From another perspective, however, the transition into the 21st century does represent a major turning point. Within a few years, more than half of the world's population will live in cities. This makes learning how to manage space better an urgent priority. Our ability to plan wisely for this future is grounded in some two hundred years of human experimentation and experience. The record has not been uniformly positive. Urban growth has often accompanied immiseration for millions of people; class tensions in industrial cities were a factor in the diffusion of two of the most sinister ideologies of the 20th century, communism and fascism, both of which discredited planning; and the environment is still not easily cleansed of the wastes and pollution which accompanied urban growth in the past. How can we manage space better?

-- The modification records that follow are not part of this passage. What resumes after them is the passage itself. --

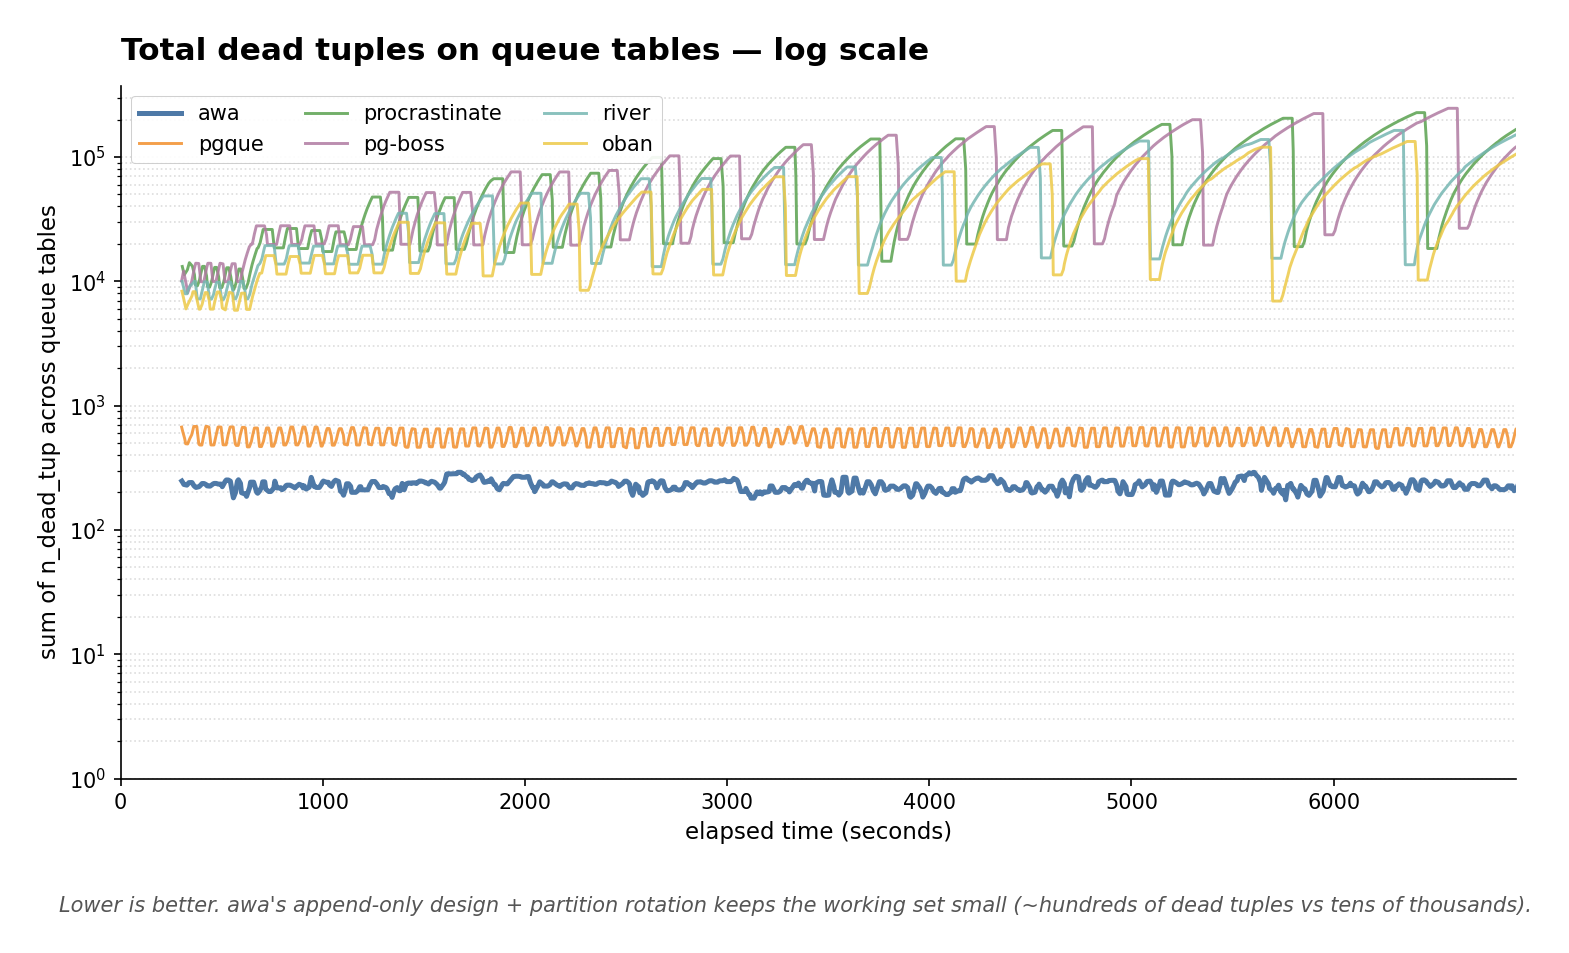
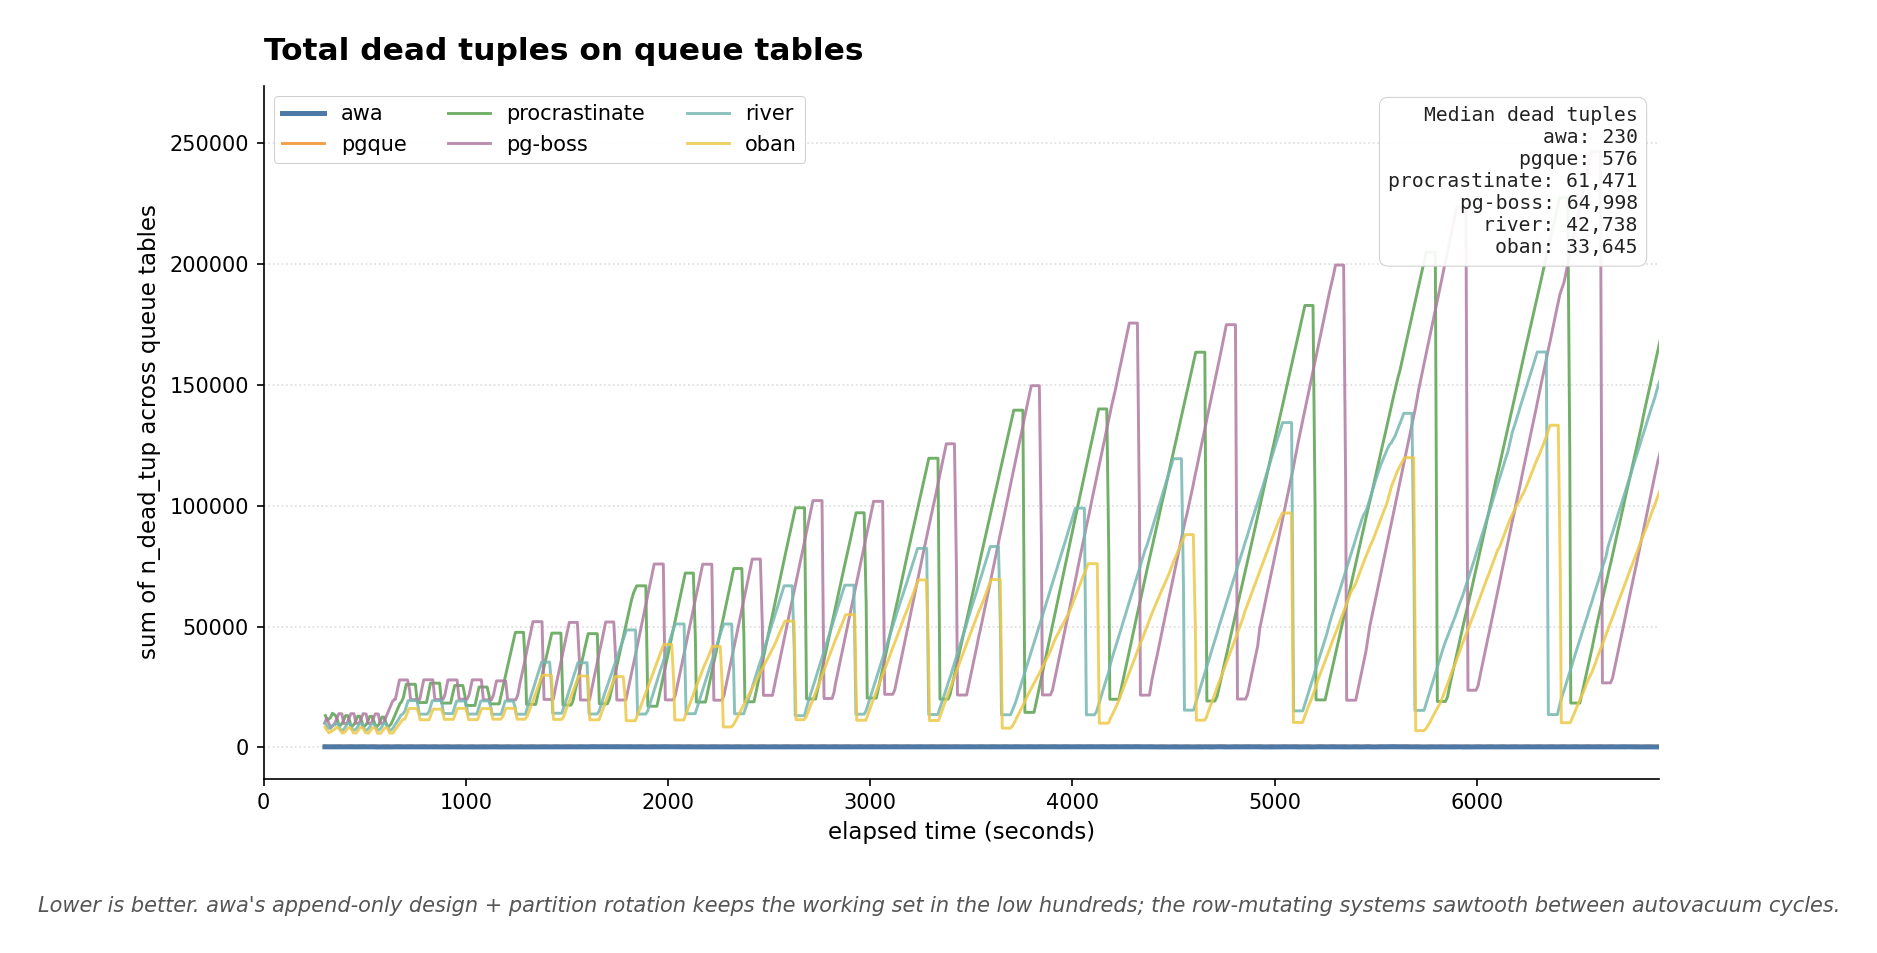
plots: drop log scale, use linear with explicit-value annotations
User feedback: no log-scale graphs in the bench repo. Replaces the
two log-scale charts with linear:

- dead_tuples_total: linear y-axis. awa renders as a near-flat line
  at the bottom while the row-mutating systems sawtooth between
  ~50k-225k between autovacuum cycles. A small medians table sits
  beside the legend so the awa-near-zero number stays legible
  against the visual flatness.

- latency_p95: linear y-axis. pg-boss towers honestly at 342ms while
  the lower bars (procrastinate 11ms, oban + awa 15ms) stay readable
  through their value annotations. The gap is real; the chart now
  shows the gap as it is.

Throughput plot was already linear and unchanged.

diff --git a/scripts/render_readme_plots.py b/scripts/render_readme_plots.py
@@ -261,6 +261,7 @@ def plot_dead_tuples(df: pd.DataFrame, out_path: Path) -> None:
         sub.groupby(["system", "elapsed_s"], as_index=False)["value"].sum()
     )
 
+    medians: dict[str, float] = {}
     for system in SYSTEMS:
         s = grouped[grouped["system"] == system].sort_values("elapsed_s")
         if s.empty:
@@ -268,9 +269,7 @@ def plot_dead_tuples(df: pd.DataFrame, out_path: Path) -> None:
             continue
         xs = s["elapsed_s"].to_numpy(dtype=float)
         ys = s["value"].to_numpy(dtype=float)
-        # For log scale, replace zeros with a small floor so the line stays
-        # visible. Use 1.0 (one dead tuple) as the floor.
-        ys = np.where(ys < 1.0, 1.0, ys)
+        medians[system] = float(np.median(ys))
         # Rolling median smooths the autovacuum sawtooth into a readable
         # envelope at this zoom level (the sawteeth themselves are still
         # visible in the per-system long-horizon plots).
@@ -299,16 +298,42 @@ def plot_dead_tuples(df: pd.DataFrame, out_path: Path) -> None:
         )
 
     ax.set_title(
-        "Total dead tuples on queue tables — log scale",
+        "Total dead tuples on queue tables",
         loc="left",
         pad=12,
     )
     ax.set_xlabel("elapsed time (seconds)")
     ax.set_ylabel("sum of n_dead_tup across queue tables")
     ax.set_xlim(0, 6900)
-    ax.set_yscale("log")
-    ax.set_ylim(1, None)
-    ax.grid(True, axis="y", which="both", linestyle=":", color="#bbb", alpha=0.5)
+    ax.grid(True, axis="y", linestyle=":", color="#bbb", alpha=0.5)
+    # Header table of medians so the awa-near-zero line stays legible
+    # against the autovacuum sawtooth of the row-mutating systems —
+    # a linear-scale chart visually flattens awa, but the table beside
+    # the legend keeps the actual numbers in view.
+    if medians:
+        median_lines = [
+            f"{DISPLAY_NAMES[s]}: {int(round(medians[s])):,}"
+            for s in SYSTEMS
+            if s in medians
+        ]
+        ax.text(
+            0.985,
+            0.97,
+            "Median dead tuples\n" + "\n".join(median_lines),
+            transform=ax.transAxes,
+            ha="right",
+            va="top",
+            fontsize=9.5,
+            color="#222",
+            family="DejaVu Sans Mono",
+            bbox=dict(
+                boxstyle="round,pad=0.45",
+                facecolor="white",
+                edgecolor="#ccc",
+                linewidth=0.5,
+                alpha=0.92,
+            ),
+        )
 
     leg = ax.legend(
         loc="upper left",
@@ -320,8 +345,9 @@ def plot_dead_tuples(df: pd.DataFrame, out_path: Path) -> None:
     leg.get_frame().set_linewidth(0.5)
 
     caption = (
-        "Lower is better. awa's append-only design + partition rotation keeps "
-        "the working set small (~hundreds of dead tuples vs tens of thousands)."
+        "Lower is better. awa's append-only design + partition rotation "
+        "keeps the working set in the low hundreds; the row-mutating "
+        "systems sawtooth between autovacuum cycles."
     )
     fig.text(
         0.5,
@@ -369,25 +395,27 @@ def plot_latency(summary: dict, out_path: Path) -> None:
     x = np.arange(len(rows))
     bars = ax.bar(x, values, color=colors, width=0.62, zorder=3, edgecolor="white")
 
-    ax.set_yscale("log")
     ax.set_xticks(x)
     ax.set_xticklabels(labels)
-    ax.set_ylabel("p95 latency (ms, log scale)")
+    ax.set_ylabel("p95 latency (ms)")
     ax.set_title(
         "End-to-end latency p95 (clean phase median across the 1h55m run)",
         loc="left",
         pad=12,
     )
-    ax.grid(True, axis="y", which="both", linestyle=":", color="#bbb", alpha=0.5)
+    ax.grid(True, axis="y", linestyle=":", color="#bbb", alpha=0.5)
     ax.set_axisbelow(True)
 
-    # Annotate each bar with value + which metric it is.
-    ymax = max(values) * 1.7
-    ax.set_ylim(1, ymax)
+    # Annotate each bar with value + which metric it is. Linear scale
+    # makes pg-boss's tower honest about the gap; small bars stay
+    # readable through the annotation.
+    ymax = max(values) * 1.18
+    ax.set_ylim(0, ymax)
+    label_offset = ymax * 0.02
     for bar, value, metric_label in zip(bars, values, metric_labels, strict=True):
         ax.text(
             bar.get_x() + bar.get_width() / 2,
-            value * 1.06,
+            value + label_offset,
             f"{value:.0f} ms\n({metric_label})",
             ha="center",
             va="bottom",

There is a paradox about planning. Urban and regional planning is an exercise that commits resources for decades. Yet the circumstances and factors that will affect life in cities, even just 10 or 20 years from now, are almost impossible to predict. There is no alternative to planning in the context of uncertainty, but many of the policies and procedures that have shaped decision-